After 3,000 years and DNA analysis, scientists have proved that, from foreground to background, these mummies are of King Tut's mother, whose name is unknown, grandmother Queen Tiye, and his father, the pharoah Akhenaten
Authorities in Cairo announced in July of 2007 that the remains of a mummy discovered in the Valley of the Kings, was that of Queen Hatshpsut, a female pharaoh that ruled in the 15th century. DNA analysis was used to identify the first royal Egyptian mummy since King Tut in 1922.

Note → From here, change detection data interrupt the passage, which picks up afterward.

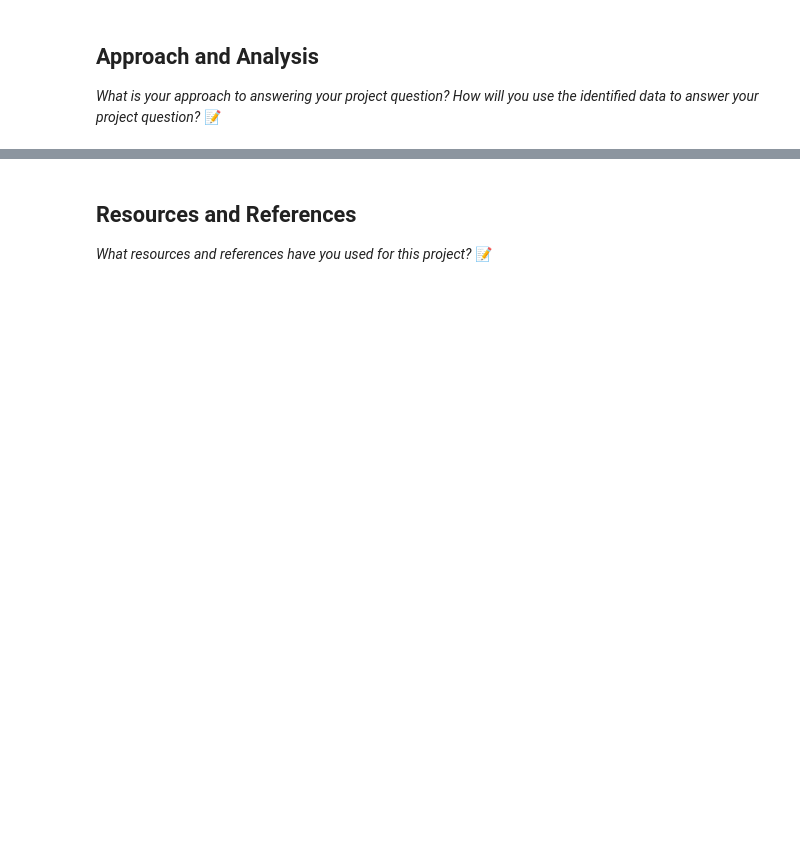
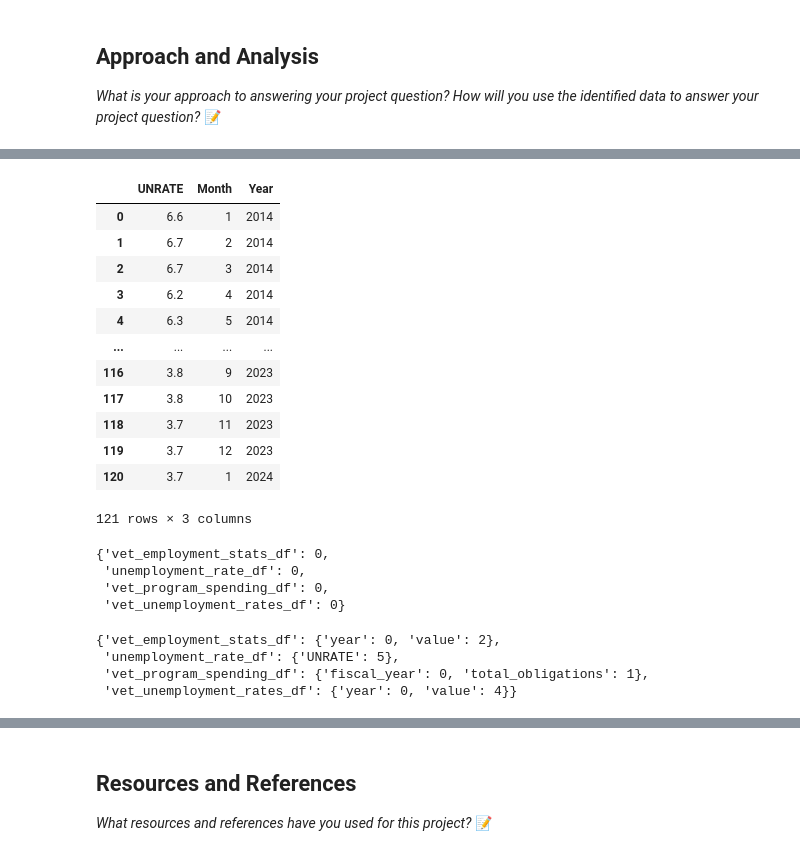
Before and after one commit to IT4063C-Fall24/final-project-vogelrj, a Jupyter notebook: source.ipynb, the cells around one changed output, grey strips where cells are left out. Drawn from its saved outputs; the diff is of its cells as text; code cells hidden in the pictures; blank space fills up the shorter version.

```diff
--- a/source.ipynb
+++ b/source.ipynb
@@ -112,0 +283,59 @@ I will merge the relevant information from the datasets using the year as a key.
+# %%
+unemployment_rate_df['Month'] = unemployment_rate_df['DATE'].str.split('/').str[0].astype(int)
+unemployment_rate_df['Year'] = unemployment_rate_df['DATE'].str.split('/').str[-1].astype(int)
+
+unemployment_rate_df.drop(columns=['DATE'], inplace=True)
+
+
+unemployment_rate_df
+# %% [output]
+|  | UNRATE | Month | Year |
+| 0 | 6.6 | 1 | 2014 |
+| 1 | 6.7 | 2 | 2014 |
+| 2 | 6.7 | 3 | 2014 |
+| 3 | 6.2 | 4 | 2014 |
+| 4 | 6.3 | 5 | 2014 |
+| ... | ... | ... | ... |
+| 116 | 3.8 | 9 | 2023 |
+| 117 | 3.8 | 10 | 2023 |
+| 118 | 3.7 | 11 | 2023 |
+| 119 | 3.7 | 12 | 2023 |
+| 120 | 3.7 | 1 | 2024 |
+121 rows × 3 columns
+# %%
+# Checking for duplicates in each df
+duplicate_counts = {name: df.duplicated().sum() for df, name in zip(dfs, df_names)}
+
+duplicate_counts
+# %% [output]
+{'vet_employment_stats_df': 0,
+ 'unemployment_rate_df': 0,
+ 'vet_program_spending_df': 0,
+ 'vet_unemployment_rates_df': 0}
+# %%
+# Checking for Outliers using the IQR method
+outliers_iqr = {}
+
+
+for df, name in zip(dfs, df_names):
+    outlier_info = {}
+
+    for col in df.select_dtypes(include=['float64', 'int64']).columns:
+
+        Q1 = df[col].quantile(0.25)
+        Q3 = df[col].quantile(0.75)
+        IQR = Q3 - Q1
+
+        lower_bound = Q1 - 1.5 * IQR
+        upper_bound = Q3 + 1.5 * IQR
+
+        outliers_count = ((df[col] < lower_bound) | (df[col] > upper_bound)).sum()
+        outlier_info[col] = outliers_count
+    outliers_iqr[name] = outlier_info
+
+outliers_iqr
+# %% [output]
+{'vet_employment_stats_df': {'year': 0, 'value': 2},
+ 'unemployment_rate_df': {'UNRATE': 5},
+ 'vet_program_spending_df': {'fiscal_year': 0, 'total_obligations': 1},
+ 'vet_unemployment_rates_df': {'year': 0, 'value': 4}}
```
Also changed, not shown: parts of 31 cells of this notebook, 4 other files.
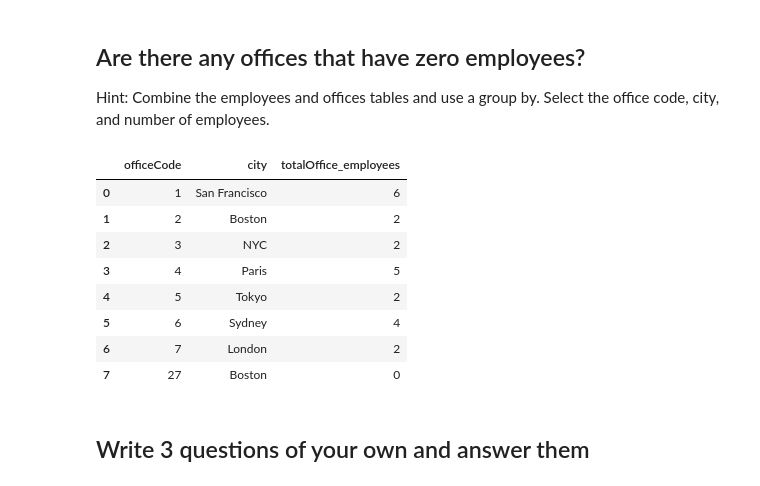
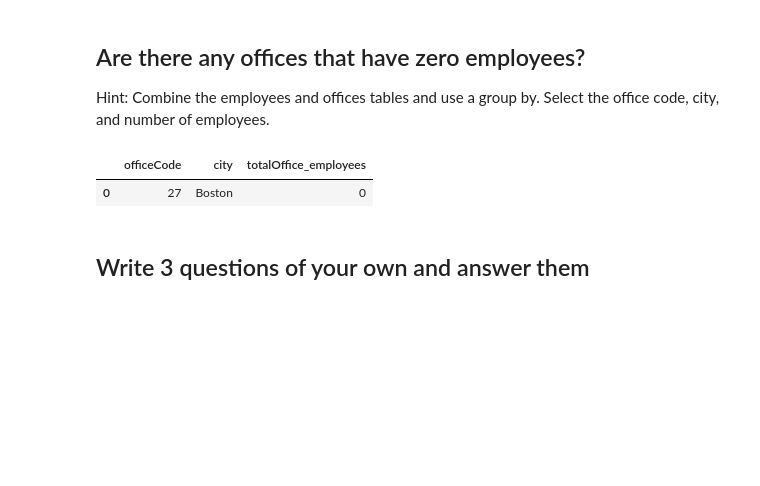
Before and after one commit to ChairoSolutions/dsc-join-statements-lab, a Jupyter notebook: index.ipynb, the cells around one changed output. Cells and saved outputs as stored; diff of their text form; code cells hidden in the pictures; blank space fills up the shorter version.

```diff
--- a/index.ipynb
+++ b/index.ipynb
@@ -65,23 +65,20 @@ Hint: Combine the employees and offices tables and use a group by. Select the of
 # %%
 # Your code here
 q = """
-SELECT o.officeCode, o.city, COUNT(e.employeeNumber) AS totalOffice_employees
+SELECT
+    o.officeCode,
+    o.city,
+    COUNT(e.employeeNumber) AS totalOffice_employees
 FROM offices o
 LEFT JOIN employees e
     ON o.officeCode = e.officeCode
-GROUP BY o.officeCode, o.city;
+GROUP BY o.officeCode, o.city
+HAVING COUNT(e.employeeNumber) = 0;
 """
 pd.read_sql(q, conn)
 # %% [output]
 |  | officeCode | city | totalOffice_employees |
-| 0 | 1 | San Francisco | 6 |
-| 1 | 2 | Boston | 2 |
-| 2 | 3 | NYC | 2 |
-| 3 | 4 | Paris | 5 |
-| 4 | 5 | Tokyo | 2 |
-| 5 | 6 | Sydney | 4 |
-| 6 | 7 | London | 2 |
-| 7 | 27 | Boston | 0 |
+| 0 | 27 | Boston | 0 |
 # %% [markdown]
 ## Write 3 questions of your own and answer them
 # %%
```
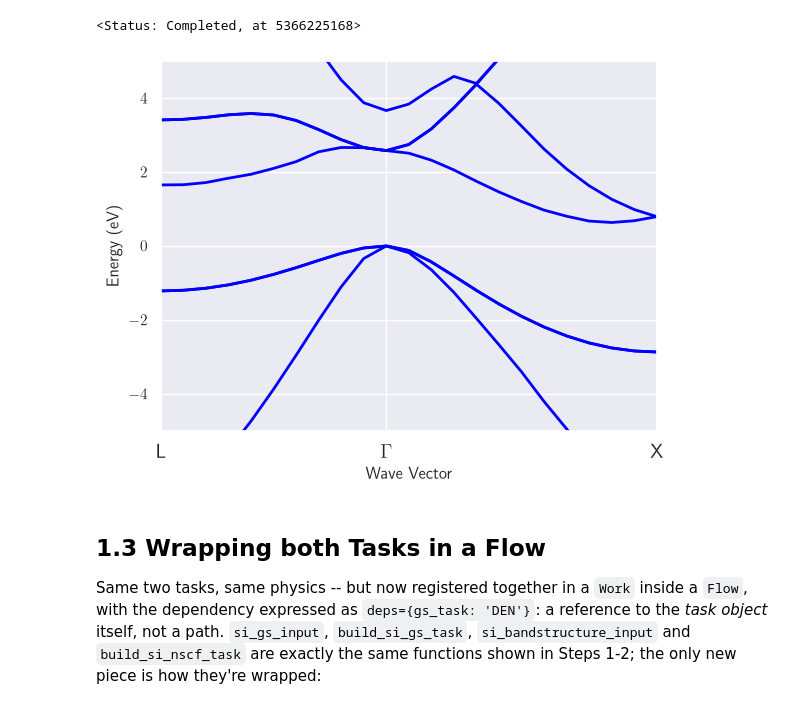
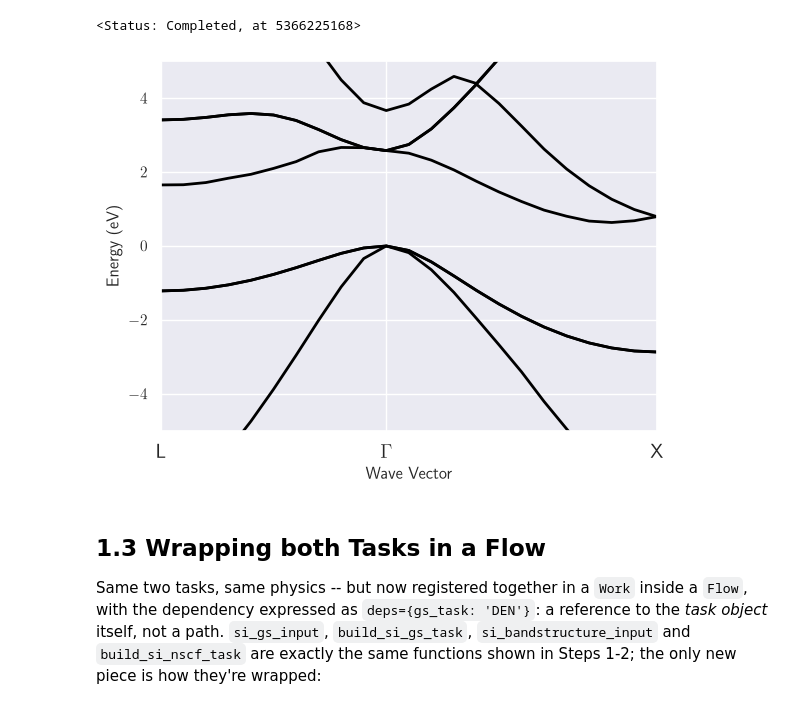
Before and after one commit to GkAntonius/Abinit_speedrun_tutorial, a Jupyter notebook: Notebooks/1-Task_to_flow.ipynb, the cells around one changed output. Cells and saved outputs as stored; diff of their text form; code cells hidden in the pictures.

```diff
--- a/Notebooks/1-Task_to_flow.ipynb
+++ b/Notebooks/1-Task_to_flow.ipynb
@@ -114,10 +114,10 @@ task.check_status()
 # %%
 with abilab.abiopen("task_si_nscf/outdata/out_GSR.nc") as gsr:
     ebands = gsr.ebands
 
-fig = ebands.plot(color="b", ylims=(-5,5), show=True)
+fig = ebands.plot(color="k", ylims=(-5,5), show=True)
 # %% [output]
-[figure, old version]
+[figure, new version]
 # %% [markdown]
 ## 1.3 Wrapping both Tasks in a Flow
 
```
Also changed, not shown: parts of 10 cells of this notebook, 1 other file.
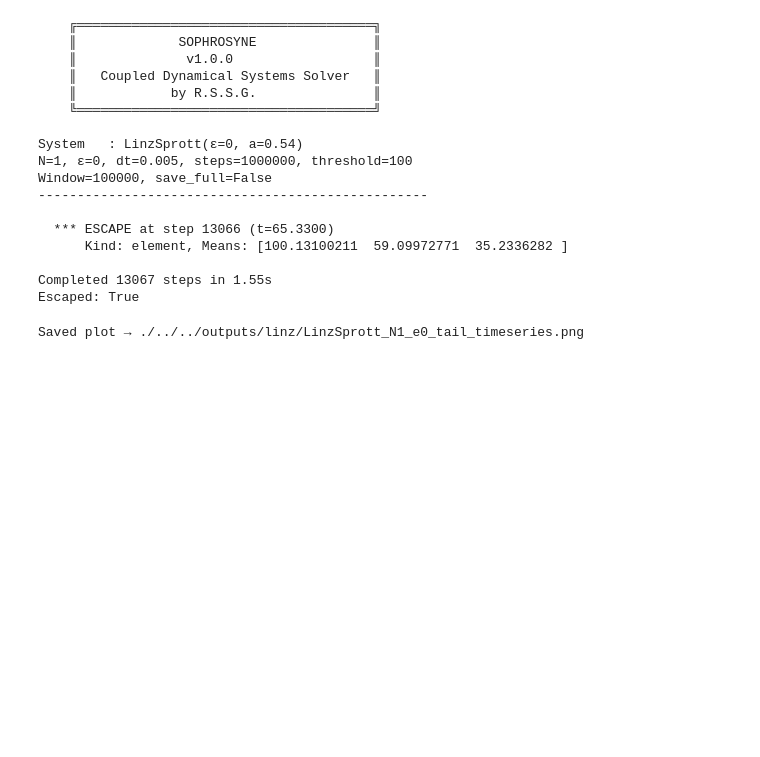
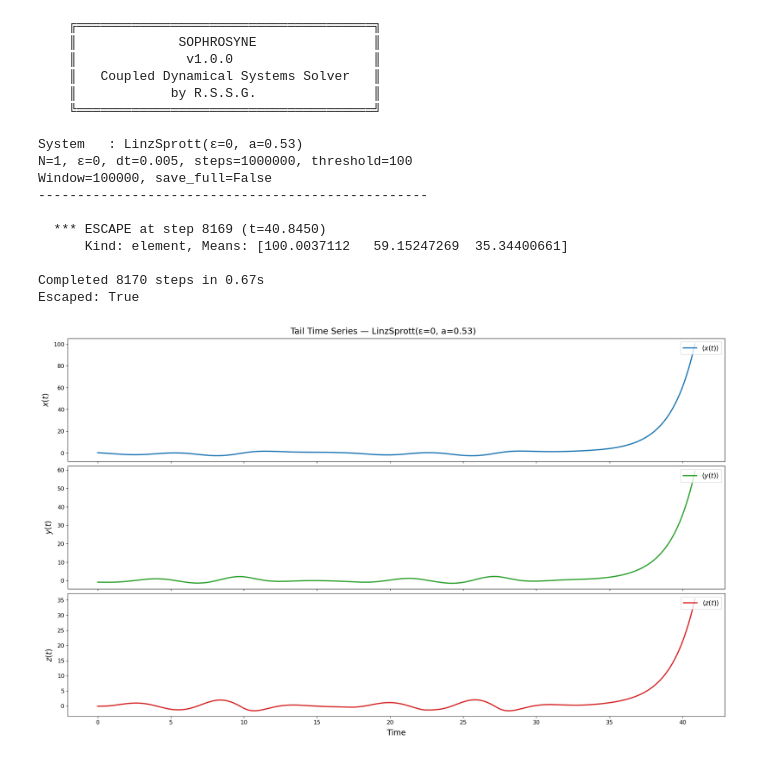
Before and after one commit to DaNameless/sophrosyne, a Jupyter notebook: code/notebooks/linz.ipynb, the cells around one changed output. Saved outputs shown, nothing was run; the diff lists cells and outputs as text; code cells hidden in the pictures; blank space fills up the shorter version.

Commit message:
Update with escape map

```diff
--- a/code/notebooks/linz.ipynb
+++ b/code/notebooks/linz.ipynb
@@ -5,37 +8,35 @@ from modules.sophrosyne import SimulationRunner, LinzSprott, Plotter
 # %%
 runner = SimulationRunner(
     system_cls=LinzSprott,
-    system_params={"a": 0.54},
+    system_params={"a": 0.53},
     N=1,
     epsilon=0,
     dt=0.005,
     steps=1000000,
     window=100000,
     threshold=100
 )
 result = runner.run()
+Plotter.plot_tail_timeseries(result=result, show=True )
 # %% [output]
     ╔══════════════════════════════════════╗
     ║             SOPHROSYNE               ║
     ║              v1.0.0                  ║
     ║   Coupled Dynamical Systems Solver   ║
     ║            by R.S.S.G.               ║
     ╚══════════════════════════════════════╝
 
-System   : LinzSprott(ε=0, a=0.54)
+System   : LinzSprott(ε=0, a=0.53)
 N=1, ε=0, dt=0.005, steps=1000000, threshold=100
 Window=100000, save_full=False
 --------------------------------------------------
 
-  *** ESCAPE at step 13066 (t=65.3300)
-      Kind: element, Means: [100.13100211  59.09972771  35.2336282 ]
+  *** ESCAPE at step 8169 (t=40.8450)
+      Kind: element, Means: [100.0037112   59.15247269  35.34400661]
 
-Completed 13067 steps in 1.55s
+Completed 8170 steps in 0.67s
 Escaped: True
+[figure, added]
-# %%
-Plotter.plot_tail_timeseries(result=result, output_dir="./../../outputs/linz")
-# %% [output]
-Saved plot → ./../../outputs/linz/LinzSprott_N1_e0_tail_timeseries.png
 # %%
 runner = SimulationRunner(
     system_cls=LinzSprott,
```
Also changed, not shown: parts of 10 cells of this notebook, 4 other files.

A forensic analysis carried out on the mummy of King Ramesses III has revealed that the pharaoh had his throat slit. The first CT scans to examine the king’s mummy reveal a cut to the neck deep enough to be fatal. The secret has been hidden for centuries by the bandages covering the mummy’s throat that could not be removed for preservation‘s sake. Ancient documents including the Judicial Papyrus of Turin say that in 1155BC members of his harem attempted to kill him as part of a palace coup.